Genine Schwinge, ANP-BC, Vascular Access Coordinator  Port Jefferson, NY

Sounds like a topic for a poster

This sounds like a great topic for a poster presentation and/or an article.  The actual data would be great to look at.

 

Tim

Genine, You may be seeing an

Genine,

You may be seeing an increase in infection with brachial piccs due to the multi-layered facsia one has to puncture through. Inflamation of this facsia may be the leading cause of infections.  Which vein you choose, 1) the branch to the basilic or 2) the branch to the axillary. Which one is the line being placed in? A good study.

PH

Paul Howell

If you are seeing increased

If you are seeing increased infection with brachial vein PICC's, here is something else to think about.  Traditionally, either of the brachials are smaller than the basilic.  If you are placing PICC's in this vessel and it is small, you may have a silent thrombosis.  This is important because there is a documented relationship between infection and thrombosis when it comes to CRI's.

Cheryl Kelley RN BSN, VA-BC
Independent Vascular Access Consultant

CLABSI and vein selection

I would ask how many days after the insertion does the CLABSI occur.

We don't see that as a trend.  We do an evaluation of every CLABSI, looking at location of the site, CVC type, and number of days after insertion.  We also examine the care and maintenance documentation, as well as flushes documentation, sluggishness vs. patency documentation, and dressing intact each day.  Add to that line necessity.

 

Gwen Irwin

Austin, Texas

To add to Lynn's great

To add to Lynn's great list....# of sticks to accomplish procedure?

Are you saying that the

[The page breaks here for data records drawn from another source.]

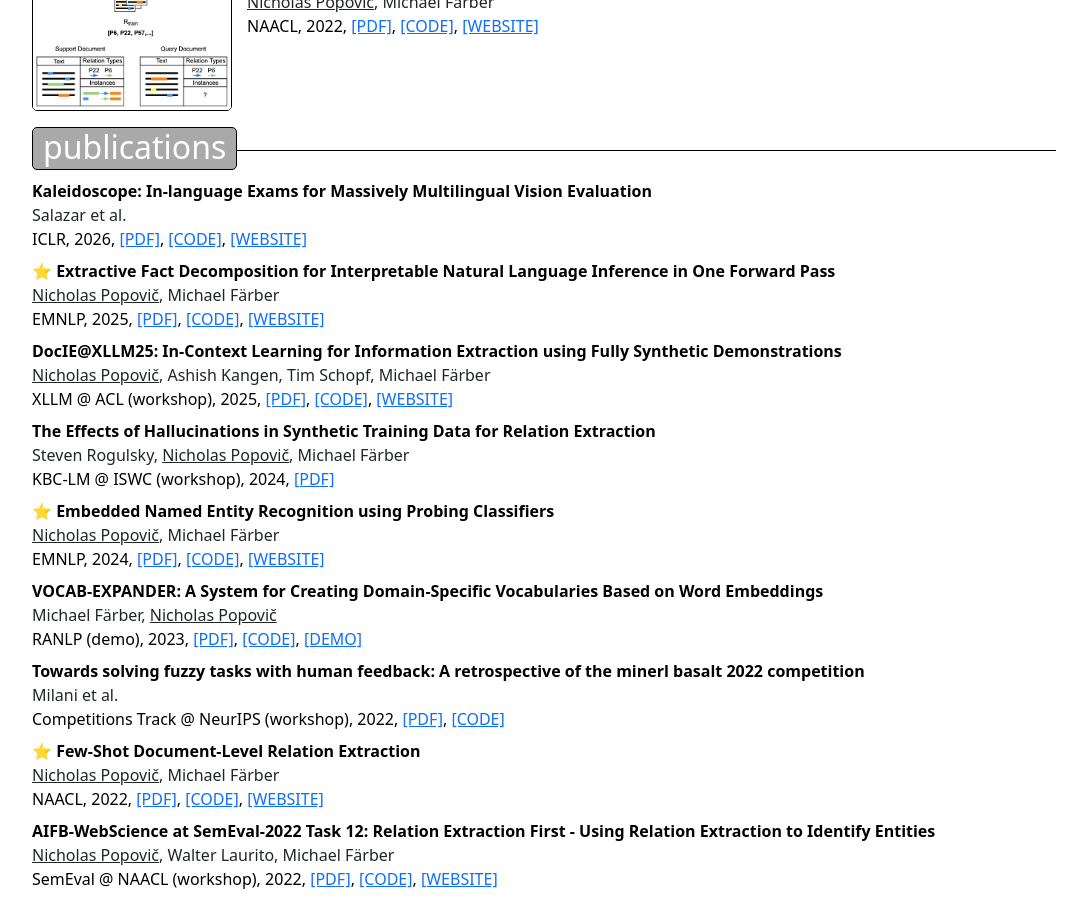
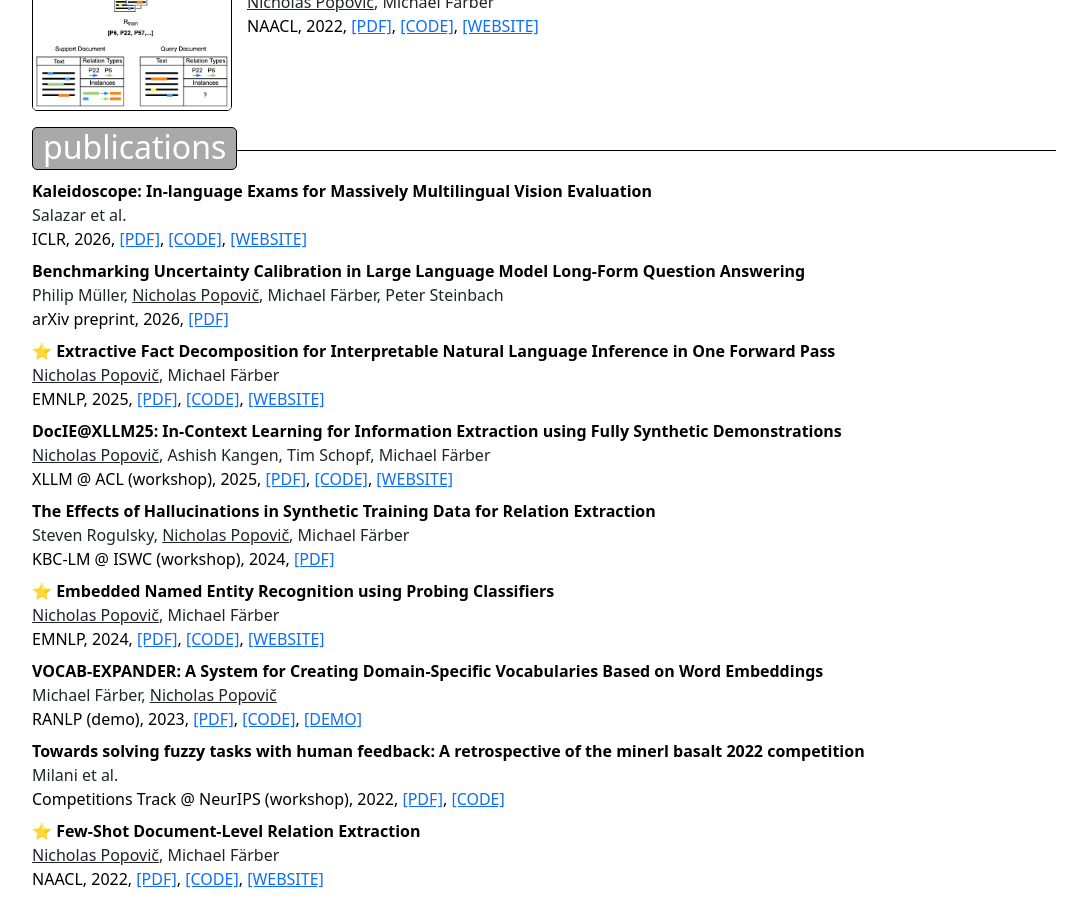
Before and after one commit to nicpopovic/nicpopovic.github.io, a Jekyll site: the page built from index.md, in a window 1280 px wide and 900 px high, scrolled down 1044 px. Shown: the whole window, without its empty margins (96-1183 px from the left). Built offline with Jekyll 4.4.1, drawn with Linux system fonts in a browser that asks for light colours.

Commit message:
Add new publication entry for "Benchmarking Uncertainty Calibration in Large Language Model Long-Form Question Answering"

```diff
--- a/_data/publications.yml
+++ b/_data/publications.yml
@@ -8,6 +8,13 @@
   link: "https://kaleidoscope-dataset.github.io"
   code_link: "https://github.com/israfelsr/kaleidoscope"
 
+- title: "Benchmarking Uncertainty Calibration in Large Language Model Long-Form Question Answering"
+  authors: "Philip Müller, <u>Nicholas Popovič</u>, Michael Färber, Peter Steinbach"
+  year: "2026"
+  venue: "arXiv preprint"
+  pdf_link: "https://arxiv.org/pdf/2602.00279"
+  type: "preprint"
+  spotlight: false
 
 - title: "Extractive Fact Decomposition for Interpretable Natural Language Inference in One Forward Pass"
   authors: "<u>Nicholas Popovič</u>, Michael Färber"
```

Are you saying that the brachial vein sites are more commonly associated with CLABSI than the basilic or cephalic veins? If so, I woiuld look at the actual number of total insertions into the brachial vein. This should be the choice of last resort when basilic or cephalic can not be used. Who is placing your PICCs - nurses at bedside or radiologist? Are the inserters new to using ultrasound? Are you certain that these episodes of CLABSI are related to the insertion procedure by occuring early in the dwell time of the catheter? If occurring after a week, this is more likely caused by intraluminal contamination and has nothing to do with insertion technique or site. Just a few ideas to get you started on your investigation. Lynn

Lynn Hadaway, M.Ed., RN, BC, CRNI

Lynn Hadaway Associates, Inc.

126 Main Street, PO Box 10

Milner, GA 30257

Website http://www.hadawayassociates.com

Office Phone 770-358-7861